= Detected change data =
________

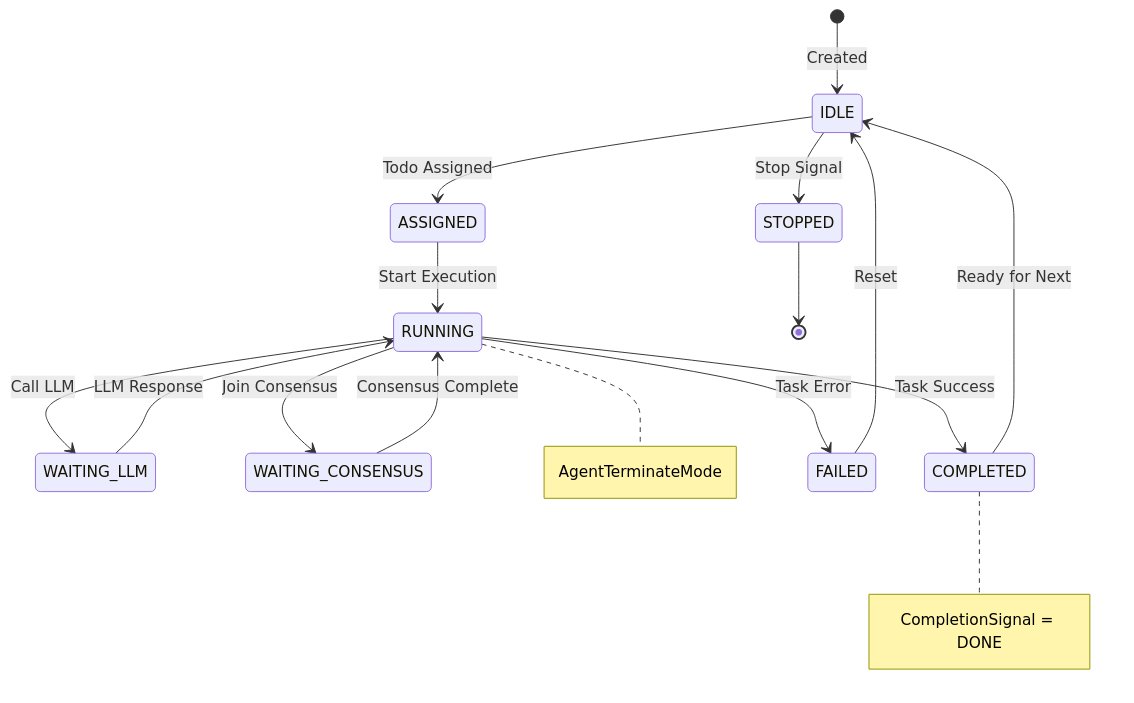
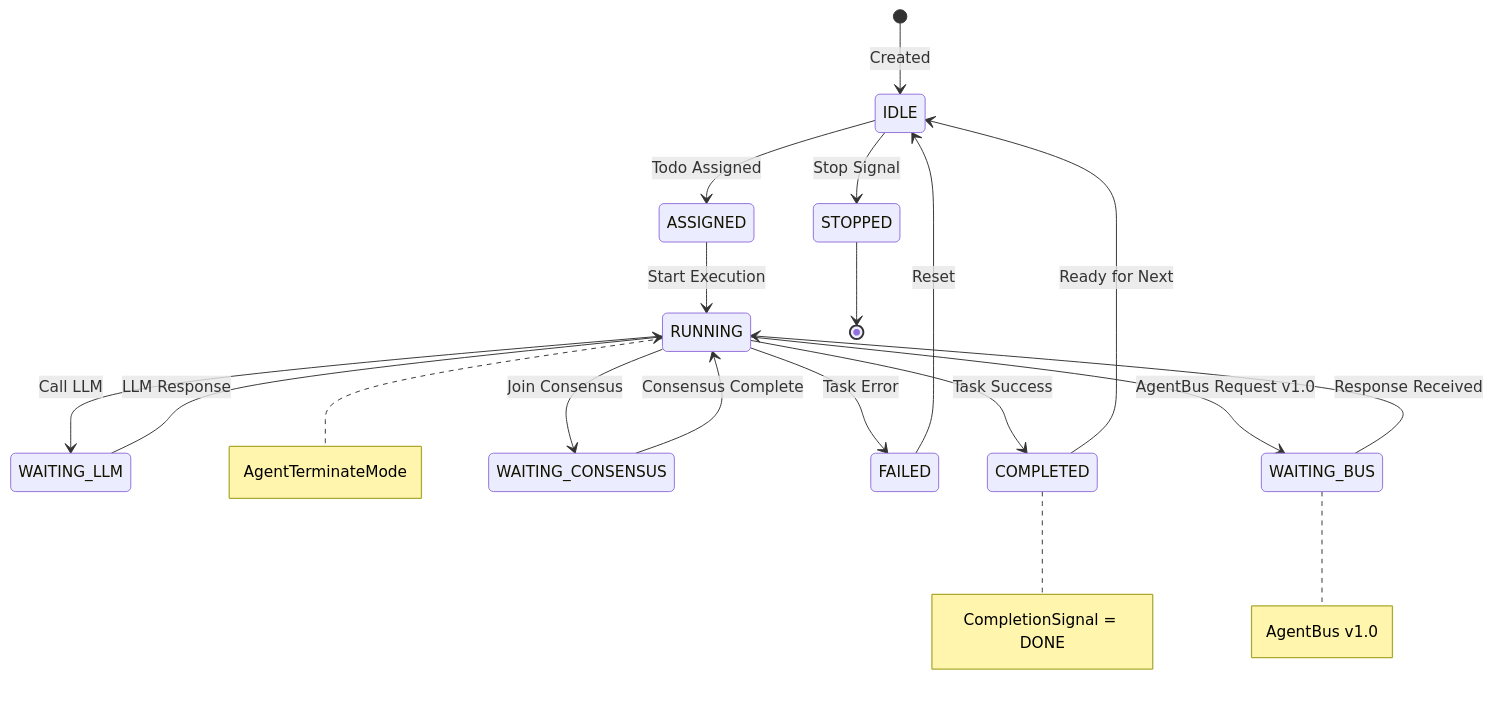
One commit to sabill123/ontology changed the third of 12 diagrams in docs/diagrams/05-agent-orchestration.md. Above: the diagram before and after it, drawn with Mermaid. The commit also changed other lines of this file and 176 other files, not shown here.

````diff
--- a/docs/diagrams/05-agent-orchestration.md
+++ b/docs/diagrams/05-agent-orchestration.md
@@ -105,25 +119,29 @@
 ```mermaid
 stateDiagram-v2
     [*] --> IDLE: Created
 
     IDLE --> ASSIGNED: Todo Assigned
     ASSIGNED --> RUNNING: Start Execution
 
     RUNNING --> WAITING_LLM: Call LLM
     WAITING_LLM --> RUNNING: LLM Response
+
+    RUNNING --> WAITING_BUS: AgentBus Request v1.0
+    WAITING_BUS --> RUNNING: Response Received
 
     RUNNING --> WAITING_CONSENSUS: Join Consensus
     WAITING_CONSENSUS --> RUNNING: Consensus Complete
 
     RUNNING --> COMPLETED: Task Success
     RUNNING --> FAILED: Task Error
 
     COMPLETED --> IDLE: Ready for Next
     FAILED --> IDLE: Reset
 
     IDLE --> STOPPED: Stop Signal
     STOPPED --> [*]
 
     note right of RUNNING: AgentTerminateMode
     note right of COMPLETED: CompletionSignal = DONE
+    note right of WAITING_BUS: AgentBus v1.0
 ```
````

________

= TASK STATEMENT =
In the records above, find each line with the word "IDLE" and copy it.

= ANSWER FOR THE TASK =
     [*] --> IDLE: Created
     IDLE --> ASSIGNED: Todo Assigned
     COMPLETED --> IDLE: Ready for Next
     FAILED --> IDLE: Reset
     IDLE --> STOPPED: Stop Signal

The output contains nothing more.